◆ **PROBLEM**
Exact reproduction, images excluded: write out the records below.

+ + + + +

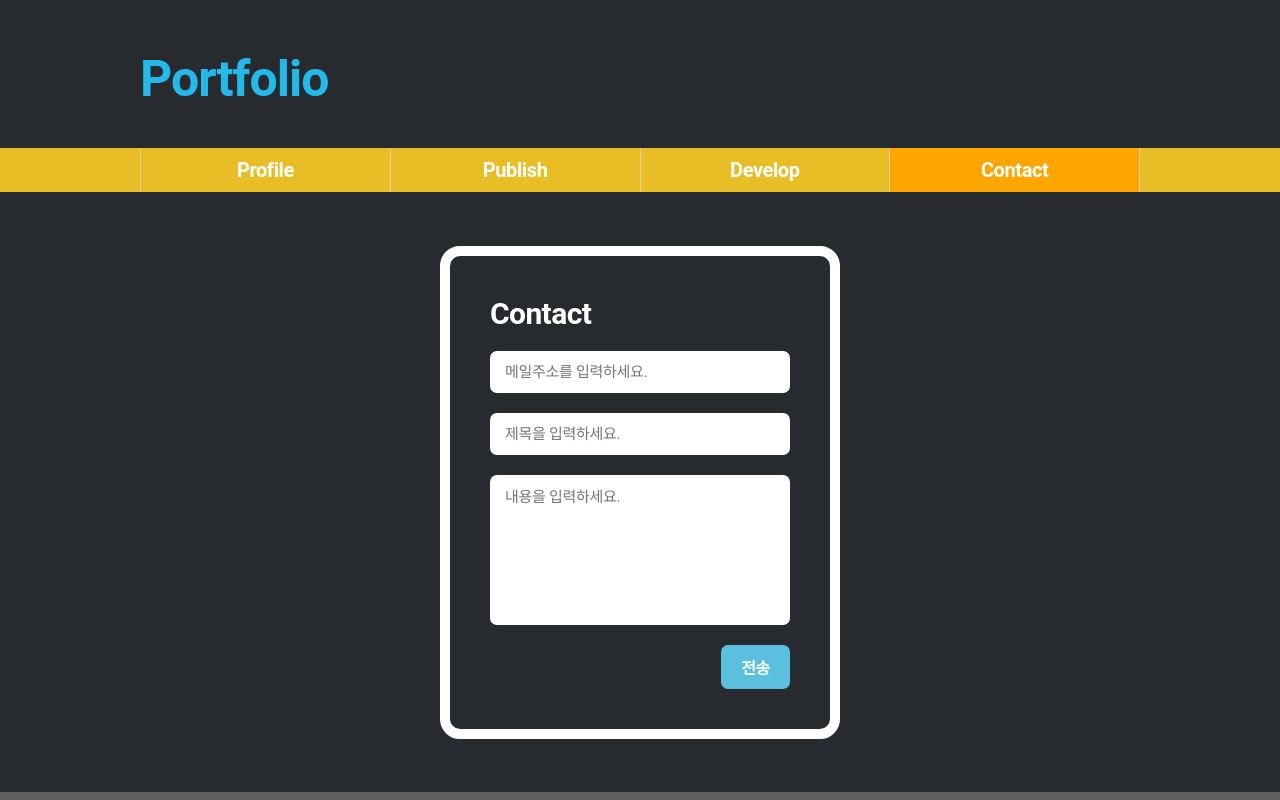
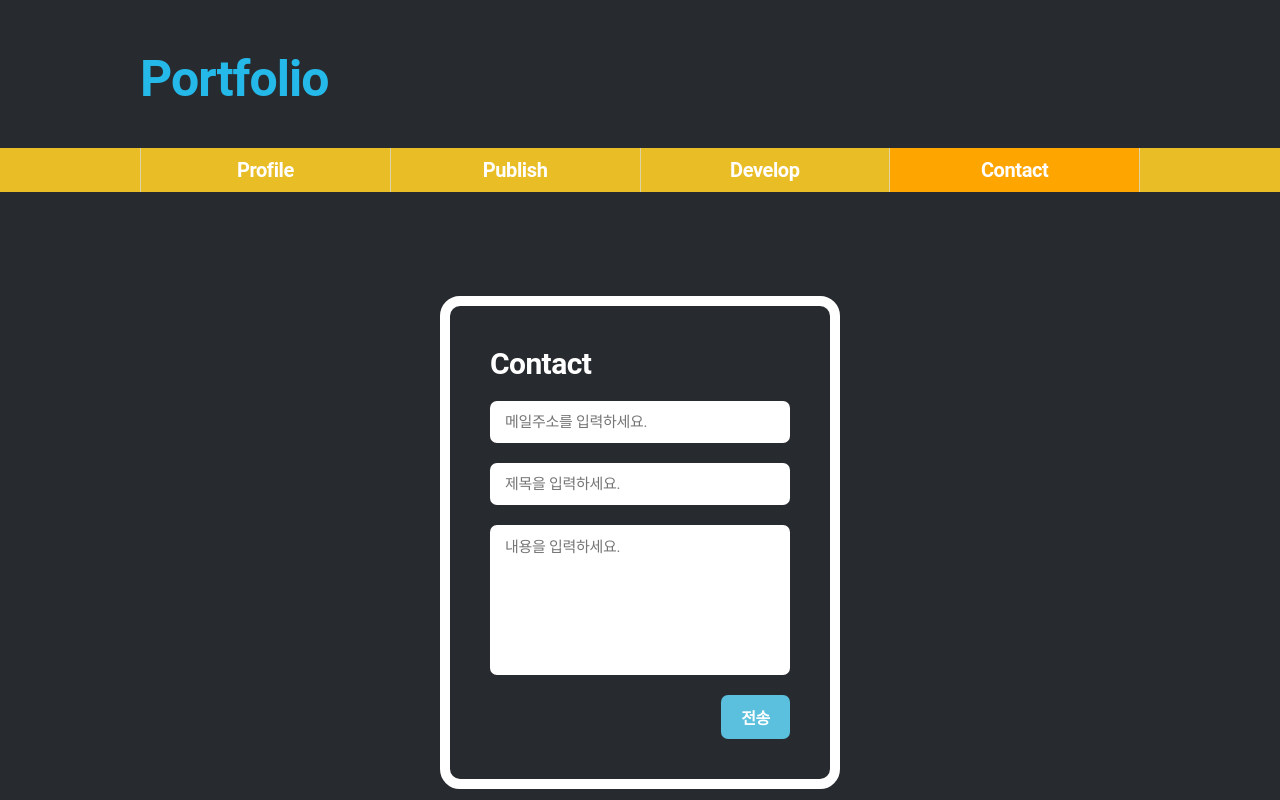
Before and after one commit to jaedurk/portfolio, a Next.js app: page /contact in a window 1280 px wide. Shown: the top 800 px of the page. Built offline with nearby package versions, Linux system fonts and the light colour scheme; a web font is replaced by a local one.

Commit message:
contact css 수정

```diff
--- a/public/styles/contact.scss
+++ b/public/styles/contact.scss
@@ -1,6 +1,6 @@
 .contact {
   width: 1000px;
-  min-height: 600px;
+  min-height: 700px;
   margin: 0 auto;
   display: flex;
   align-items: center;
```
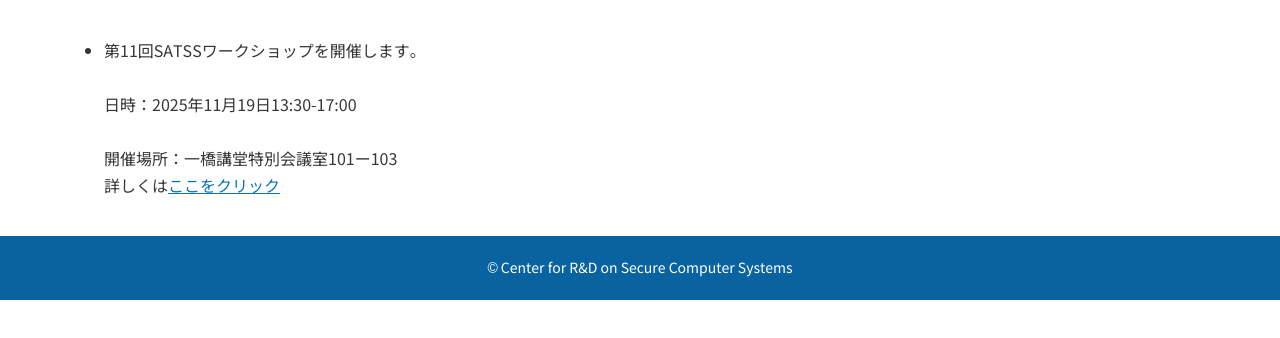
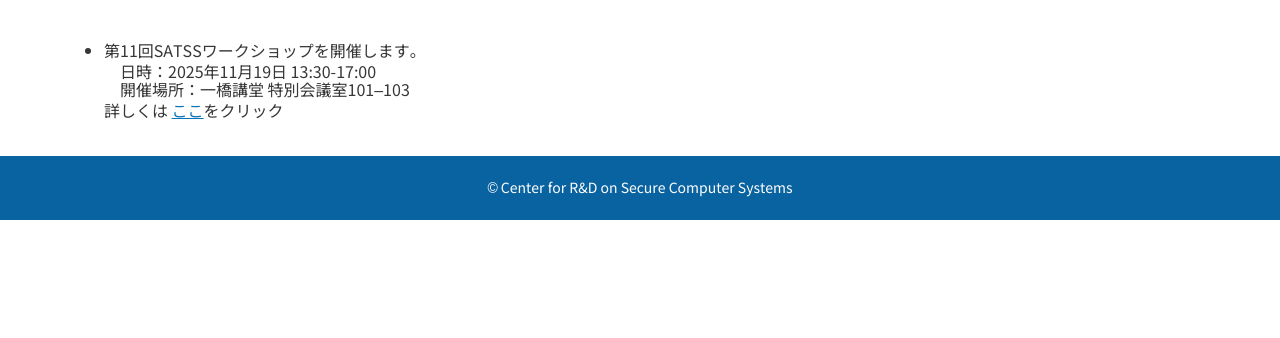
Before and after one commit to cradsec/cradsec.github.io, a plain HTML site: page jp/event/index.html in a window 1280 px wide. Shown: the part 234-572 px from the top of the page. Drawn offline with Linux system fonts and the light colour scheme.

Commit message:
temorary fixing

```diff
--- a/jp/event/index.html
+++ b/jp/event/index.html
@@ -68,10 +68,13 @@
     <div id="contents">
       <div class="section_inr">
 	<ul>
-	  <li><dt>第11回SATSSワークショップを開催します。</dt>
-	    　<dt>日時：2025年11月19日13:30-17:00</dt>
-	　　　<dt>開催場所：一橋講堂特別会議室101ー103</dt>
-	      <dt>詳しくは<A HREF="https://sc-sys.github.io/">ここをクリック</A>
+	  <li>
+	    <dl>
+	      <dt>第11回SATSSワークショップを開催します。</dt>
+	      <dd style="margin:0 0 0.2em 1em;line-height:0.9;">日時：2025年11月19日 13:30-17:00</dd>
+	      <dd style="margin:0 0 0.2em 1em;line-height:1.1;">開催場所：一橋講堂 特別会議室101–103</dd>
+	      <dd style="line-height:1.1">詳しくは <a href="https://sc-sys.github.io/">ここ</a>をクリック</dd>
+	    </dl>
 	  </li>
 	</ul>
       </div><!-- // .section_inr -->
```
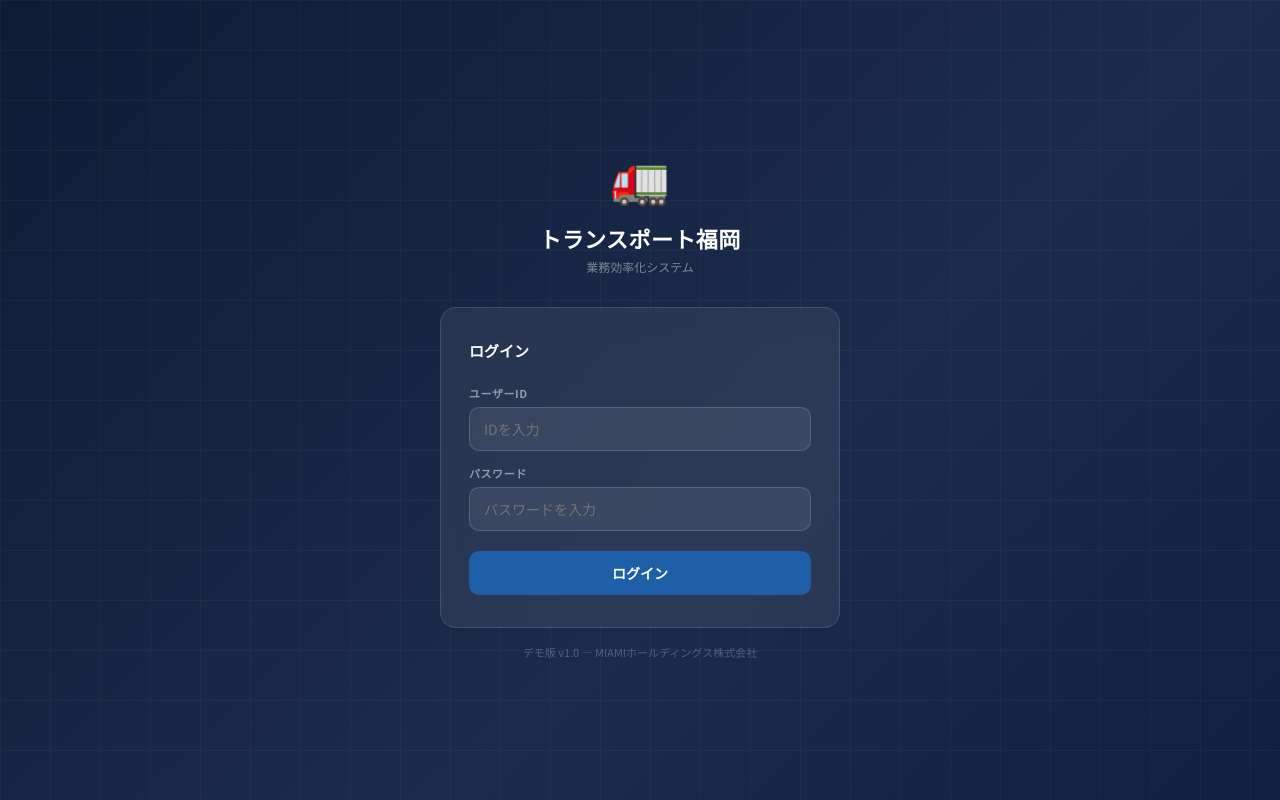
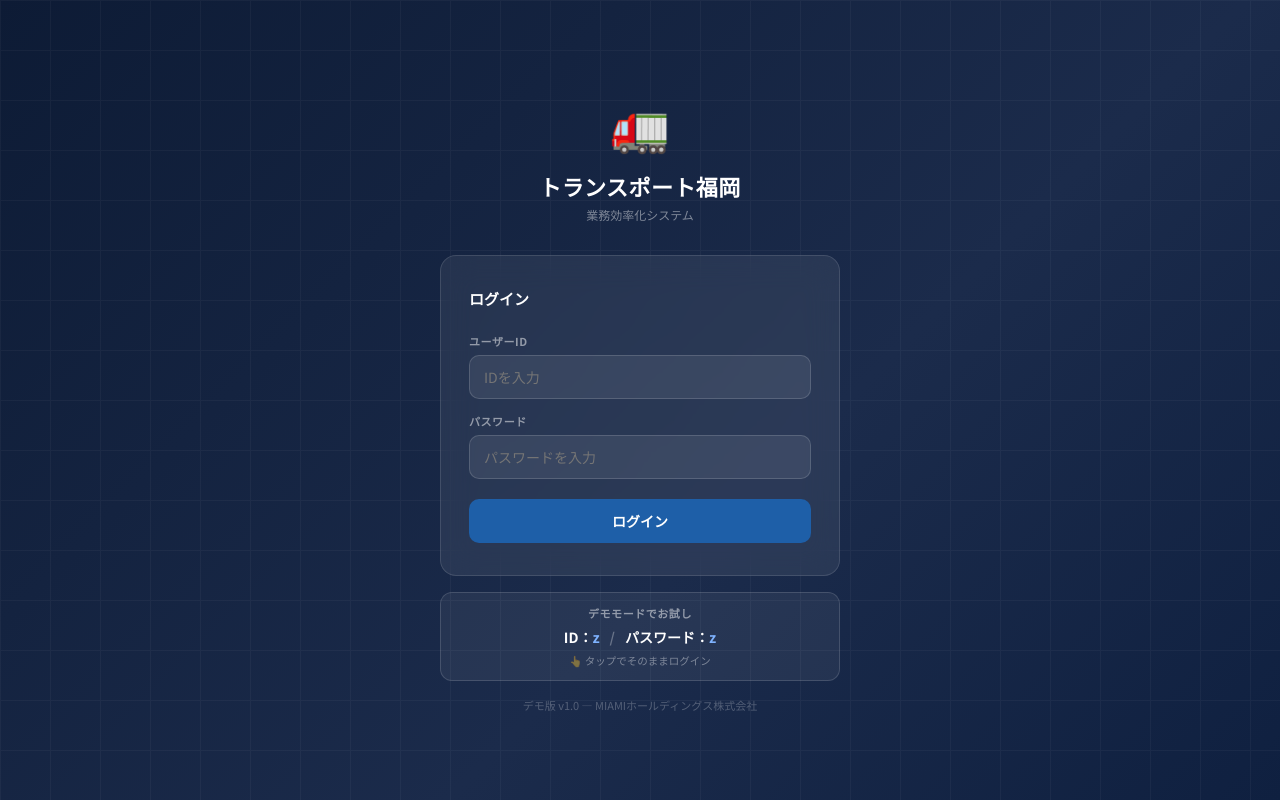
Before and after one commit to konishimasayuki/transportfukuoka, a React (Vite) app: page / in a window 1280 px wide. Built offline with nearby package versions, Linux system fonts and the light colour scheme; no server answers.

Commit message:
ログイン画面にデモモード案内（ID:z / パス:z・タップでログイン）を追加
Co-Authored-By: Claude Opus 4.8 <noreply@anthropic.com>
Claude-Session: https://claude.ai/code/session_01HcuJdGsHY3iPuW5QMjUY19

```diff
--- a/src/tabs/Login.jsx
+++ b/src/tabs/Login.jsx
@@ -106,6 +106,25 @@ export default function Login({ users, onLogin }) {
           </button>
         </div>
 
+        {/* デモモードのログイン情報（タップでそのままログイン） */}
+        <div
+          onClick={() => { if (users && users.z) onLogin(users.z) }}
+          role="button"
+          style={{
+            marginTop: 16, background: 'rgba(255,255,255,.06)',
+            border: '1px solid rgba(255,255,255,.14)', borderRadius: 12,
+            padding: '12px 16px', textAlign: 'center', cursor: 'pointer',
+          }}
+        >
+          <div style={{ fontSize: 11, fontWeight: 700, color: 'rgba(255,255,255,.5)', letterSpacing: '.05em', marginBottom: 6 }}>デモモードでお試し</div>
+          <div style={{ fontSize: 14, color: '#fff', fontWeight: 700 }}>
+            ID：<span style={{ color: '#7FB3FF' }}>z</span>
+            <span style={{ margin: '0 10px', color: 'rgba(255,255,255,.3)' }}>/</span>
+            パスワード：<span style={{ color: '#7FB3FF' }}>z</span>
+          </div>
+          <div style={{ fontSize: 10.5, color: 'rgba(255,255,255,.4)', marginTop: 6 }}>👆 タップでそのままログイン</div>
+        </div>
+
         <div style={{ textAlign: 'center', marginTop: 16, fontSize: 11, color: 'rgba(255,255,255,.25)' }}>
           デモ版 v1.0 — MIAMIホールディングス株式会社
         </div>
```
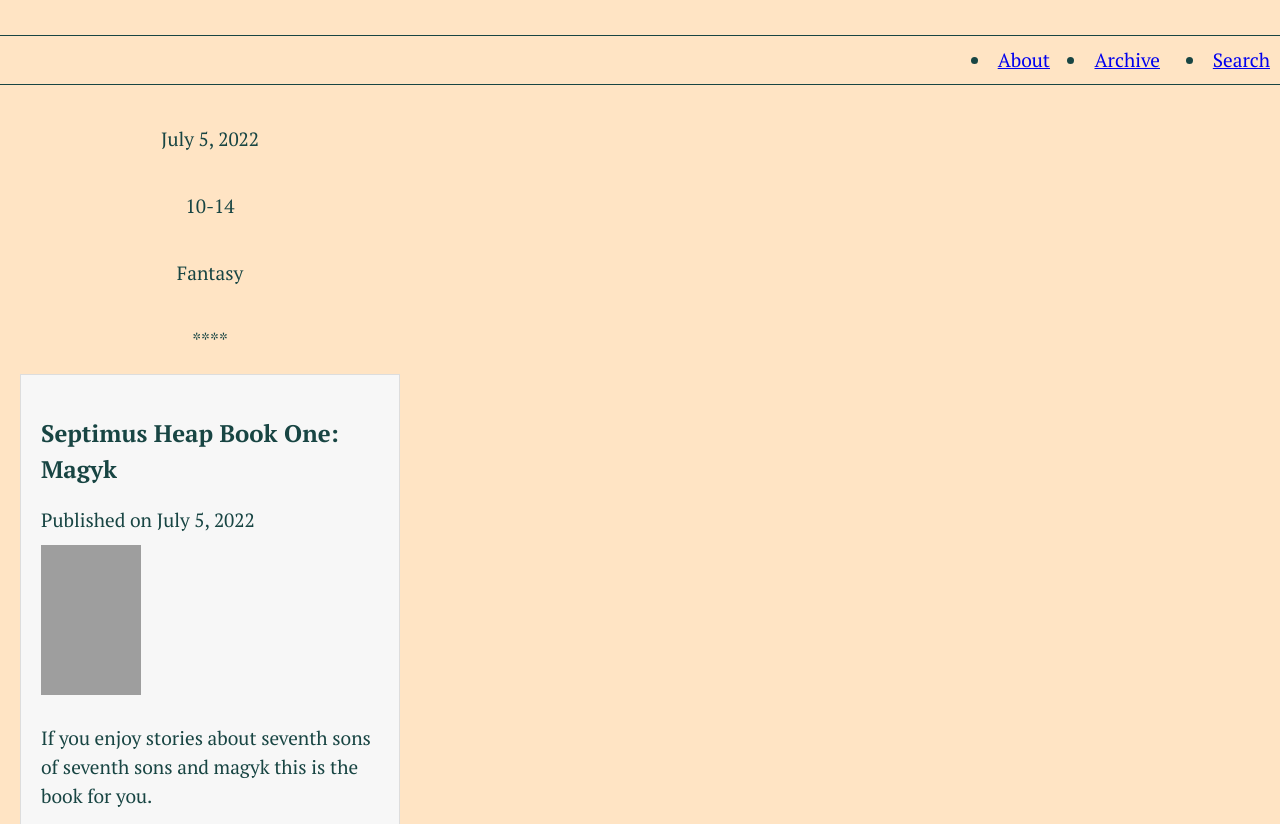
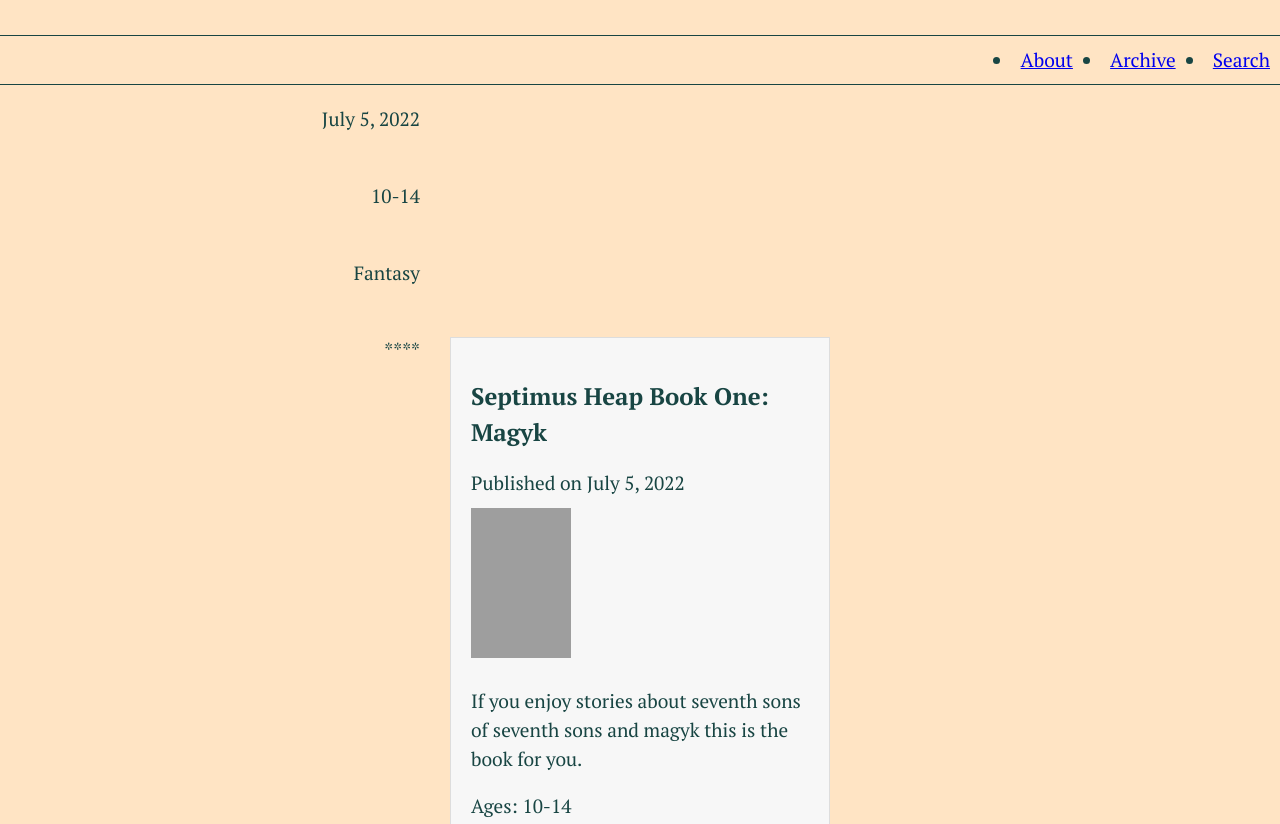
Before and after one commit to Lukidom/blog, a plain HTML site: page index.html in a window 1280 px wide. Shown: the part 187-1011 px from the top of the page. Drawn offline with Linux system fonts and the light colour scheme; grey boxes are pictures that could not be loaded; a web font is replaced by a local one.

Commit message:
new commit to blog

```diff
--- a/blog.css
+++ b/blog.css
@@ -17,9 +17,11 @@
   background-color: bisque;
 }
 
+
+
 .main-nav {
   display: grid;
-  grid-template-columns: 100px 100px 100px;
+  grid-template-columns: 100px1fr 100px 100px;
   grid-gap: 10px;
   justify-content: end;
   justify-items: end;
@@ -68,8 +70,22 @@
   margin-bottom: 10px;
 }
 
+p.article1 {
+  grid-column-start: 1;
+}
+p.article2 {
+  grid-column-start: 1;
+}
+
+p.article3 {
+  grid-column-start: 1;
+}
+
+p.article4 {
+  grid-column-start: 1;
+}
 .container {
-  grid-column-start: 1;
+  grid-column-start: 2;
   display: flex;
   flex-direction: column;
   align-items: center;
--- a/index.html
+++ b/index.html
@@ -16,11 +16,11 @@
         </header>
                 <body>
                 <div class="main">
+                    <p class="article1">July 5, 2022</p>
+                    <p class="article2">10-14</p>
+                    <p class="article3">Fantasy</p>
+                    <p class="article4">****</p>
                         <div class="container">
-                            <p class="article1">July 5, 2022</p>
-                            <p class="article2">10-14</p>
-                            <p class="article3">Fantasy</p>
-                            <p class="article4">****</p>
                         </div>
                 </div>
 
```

+ + + + +

◆ **RESULT OF THIS TASK**
Before and after one commit to jaedurk/portfolio, a Next.js app: page /contact in a window 1280 px wide. Shown: the top 800 px of the page. Built offline with nearby package versions, Linux system fonts and the light colour scheme; a web font is replaced by a local one.

Commit message:
contact css 수정

```diff
--- a/public/styles/contact.scss
+++ b/public/styles/contact.scss
@@ -1,6 +1,6 @@
 .contact {
   width: 1000px;
-  min-height: 600px;
+  min-height: 700px;
   margin: 0 auto;
   display: flex;
   align-items: center;
```
Before and after one commit to cradsec/cradsec.github.io, a plain HTML site: page jp/event/index.html in a window 1280 px wide. Shown: the part 234-572 px from the top of the page. Drawn offline with Linux system fonts and the light colour scheme.

Commit message:
temorary fixing

```diff
--- a/jp/event/index.html
+++ b/jp/event/index.html
@@ -68,10 +68,13 @@
     <div id="contents">
       <div class="section_inr">
 	<ul>
-	  <li><dt>第11回SATSSワークショップを開催します。</dt>
-	    　<dt>日時：2025年11月19日13:30-17:00</dt>
-	　　　<dt>開催場所：一橋講堂特別会議室101ー103</dt>
-	      <dt>詳しくは<A HREF="https://sc-sys.github.io/">ここをクリック</A>
+	  <li>
+	    <dl>
+	      <dt>第11回SATSSワークショップを開催します。</dt>
+	      <dd style="margin:0 0 0.2em 1em;line-height:0.9;">日時：2025年11月19日 13:30-17:00</dd>
+	      <dd style="margin:0 0 0.2em 1em;line-height:1.1;">開催場所：一橋講堂 特別会議室101–103</dd>
+	      <dd style="line-height:1.1">詳しくは <a href="https://sc-sys.github.io/">ここ</a>をクリック</dd>
+	    </dl>
 	  </li>
 	</ul>
       </div><!-- // .section_inr -->
```
Before and after one commit to konishimasayuki/transportfukuoka, a React (Vite) app: page / in a window 1280 px wide. Built offline with nearby package versions, Linux system fonts and the light colour scheme; no server answers.

Commit message:
ログイン画面にデモモード案内（ID:z / パス:z・タップでログイン）を追加
Co-Authored-By: Claude Opus 4.8 <noreply@anthropic.com>
Claude-Session: https://claude.ai/code/session_01HcuJdGsHY3iPuW5QMjUY19

```diff
--- a/src/tabs/Login.jsx
+++ b/src/tabs/Login.jsx
@@ -106,6 +106,25 @@ export default function Login({ users, onLogin }) {
           </button>
         </div>
 
+        {/* デモモードのログイン情報（タップでそのままログイン） */}
+        <div
+          onClick={() => { if (users && users.z) onLogin(users.z) }}
+          role="button"
+          style={{
+            marginTop: 16, background: 'rgba(255,255,255,.06)',
+            border: '1px solid rgba(255,255,255,.14)', borderRadius: 12,
+            padding: '12px 16px', textAlign: 'center', cursor: 'pointer',
+          }}
+        >
+          <div style={{ fontSize: 11, fontWeight: 700, color: 'rgba(255,255,255,.5)', letterSpacing: '.05em', marginBottom: 6 }}>デモモードでお試し</div>
+          <div style={{ fontSize: 14, color: '#fff', fontWeight: 700 }}>
+            ID：<span style={{ color: '#7FB3FF' }}>z</span>
+            <span style={{ margin: '0 10px', color: 'rgba(255,255,255,.3)' }}>/</span>
+            パスワード：<span style={{ color: '#7FB3FF' }}>z</span>
+          </div>
+          <div style={{ fontSize: 10.5, color: 'rgba(255,255,255,.4)', marginTop: 6 }}>👆 タップでそのままログイン</div>
+        </div>
+
         <div style={{ textAlign: 'center', marginTop: 16, fontSize: 11, color: 'rgba(255,255,255,.25)' }}>
           デモ版 v1.0 — MIAMIホールディングス株式会社
         </div>
```
Before and after one commit to Lukidom/blog, a plain HTML site: page index.html in a window 1280 px wide. Shown: the part 187-1011 px from the top of the page. Drawn offline with Linux system fonts and the light colour scheme; grey boxes are pictures that could not be loaded; a web font is replaced by a local one.

Commit message:
new commit to blog

```diff
--- a/blog.css
+++ b/blog.css
@@ -17,9 +17,11 @@
   background-color: bisque;
 }
 
+
+
 .main-nav {
   display: grid;
-  grid-template-columns: 100px 100px 100px;
+  grid-template-columns: 100px1fr 100px 100px;
   grid-gap: 10px;
   justify-content: end;
   justify-items: end;
@@ -68,8 +70,22 @@
   margin-bottom: 10px;
 }
 
+p.article1 {
+  grid-column-start: 1;
+}
+p.article2 {
+  grid-column-start: 1;
+}
+
+p.article3 {
+  grid-column-start: 1;
+}
+
+p.article4 {
+  grid-column-start: 1;
+}
 .container {
-  grid-column-start: 1;
+  grid-column-start: 2;
   display: flex;
   flex-direction: column;
   align-items: center;
--- a/index.html
+++ b/index.html
@@ -16,11 +16,11 @@
         </header>
                 <body>
                 <div class="main">
+                    <p class="article1">July 5, 2022</p>
+                    <p class="article2">10-14</p>
+                    <p class="article3">Fantasy</p>
+                    <p class="article4">****</p>
                         <div class="container">
-                            <p class="article1">July 5, 2022</p>
-                            <p class="article2">10-14</p>
-                            <p class="article3">Fantasy</p>
-                            <p class="article4">****</p>
                         </div>
                 </div>
 
```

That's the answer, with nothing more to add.